§ WHAT YOU NEED TO DO:
Apart from the images, the records below need to be copied exactly.

§ Stored records:

== Segment start ==

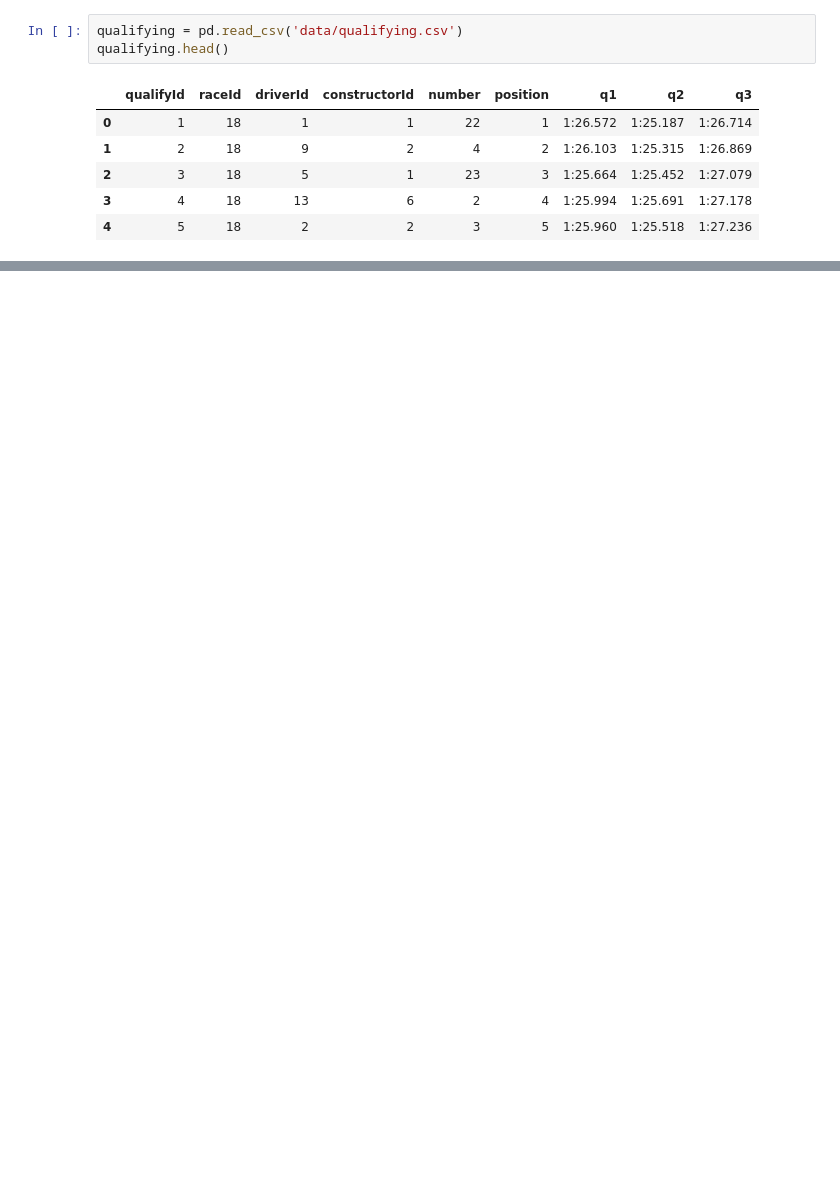
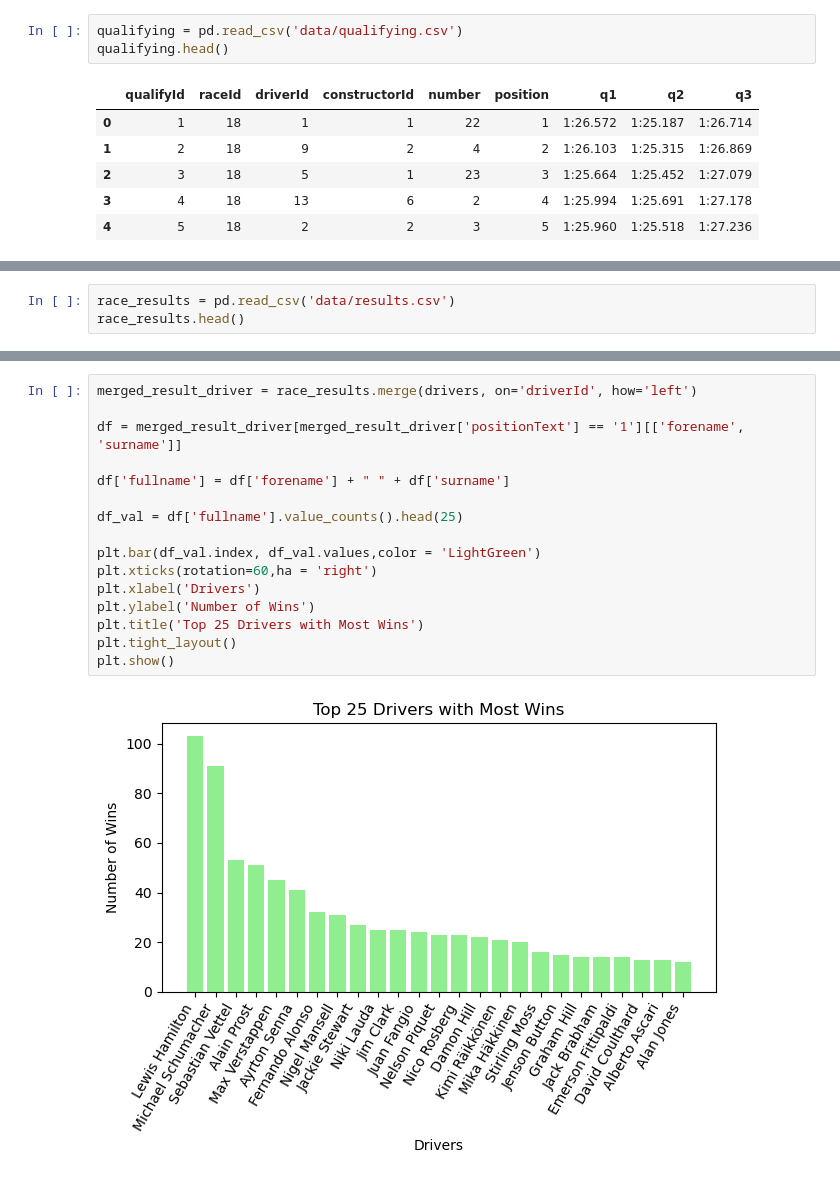
Before and after one commit to code-with-aneesh/F1_Analysis, a Jupyter notebook: drivers_analysis.ipynb, the cells around one changed output, grey strips where cells are left out. Drawn from its saved outputs; the diff is of its cells as text; blank space fills up the shorter version.

Commit message:
Added Wins of Drivers and Constructors

```diff
--- a/drivers_analysis.ipynb
+++ b/drivers_analysis.ipynb
@@ -91,0 +86,3 @@ plt.show()
+# %%
+race_results = pd.read_csv('data/results.csv')
+race_results.head()
@@ -91,0 +96,18 @@ plt.show()
+# %%
+merged_result_driver = race_results.merge(drivers, on='driverId', how='left')
+
+df = merged_result_driver[merged_result_driver['positionText'] == '1'][['forename', 'surname']]
+
+df['fullname'] = df['forename'] + " " + df['surname']
+
+df_val = df['fullname'].value_counts().head(25)
+
+plt.bar(df_val.index, df_val.values,color = 'LightGreen')
+plt.xticks(rotation=60,ha = 'right')
+plt.xlabel('Drivers')
+plt.ylabel('Number of Wins')
+plt.title('Top 25 Drivers with Most Wins')
+plt.tight_layout()
+plt.show()
+# %% [output]
+[figure, added]
```
Also changed, not shown: parts of 5 cells of this notebook, 2 other files.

== Segment end ==

§ TASK OUTPUT:
Before and after one commit to code-with-aneesh/F1_Analysis, a Jupyter notebook: drivers_analysis.ipynb, the cells around one changed output, grey strips where cells are left out. Drawn from its saved outputs; the diff is of its cells as text; blank space fills up the shorter version.

Commit message:
Added Wins of Drivers and Constructors

```diff
--- a/drivers_analysis.ipynb
+++ b/drivers_analysis.ipynb
@@ -91,0 +86,3 @@ plt.show()
+# %%
+race_results = pd.read_csv('data/results.csv')
+race_results.head()
@@ -91,0 +96,18 @@ plt.show()
+# %%
+merged_result_driver = race_results.merge(drivers, on='driverId', how='left')
+
+df = merged_result_driver[merged_result_driver['positionText'] == '1'][['forename', 'surname']]
+
+df['fullname'] = df['forename'] + " " + df['surname']
+
+df_val = df['fullname'].value_counts().head(25)
+
+plt.bar(df_val.index, df_val.values,color = 'LightGreen')
+plt.xticks(rotation=60,ha = 'right')
+plt.xlabel('Drivers')
+plt.ylabel('Number of Wins')
+plt.title('Top 25 Drivers with Most Wins')
+plt.tight_layout()
+plt.show()
+# %% [output]
+[figure, added]
```
Also changed, not shown: parts of 5 cells of this notebook, 2 other files.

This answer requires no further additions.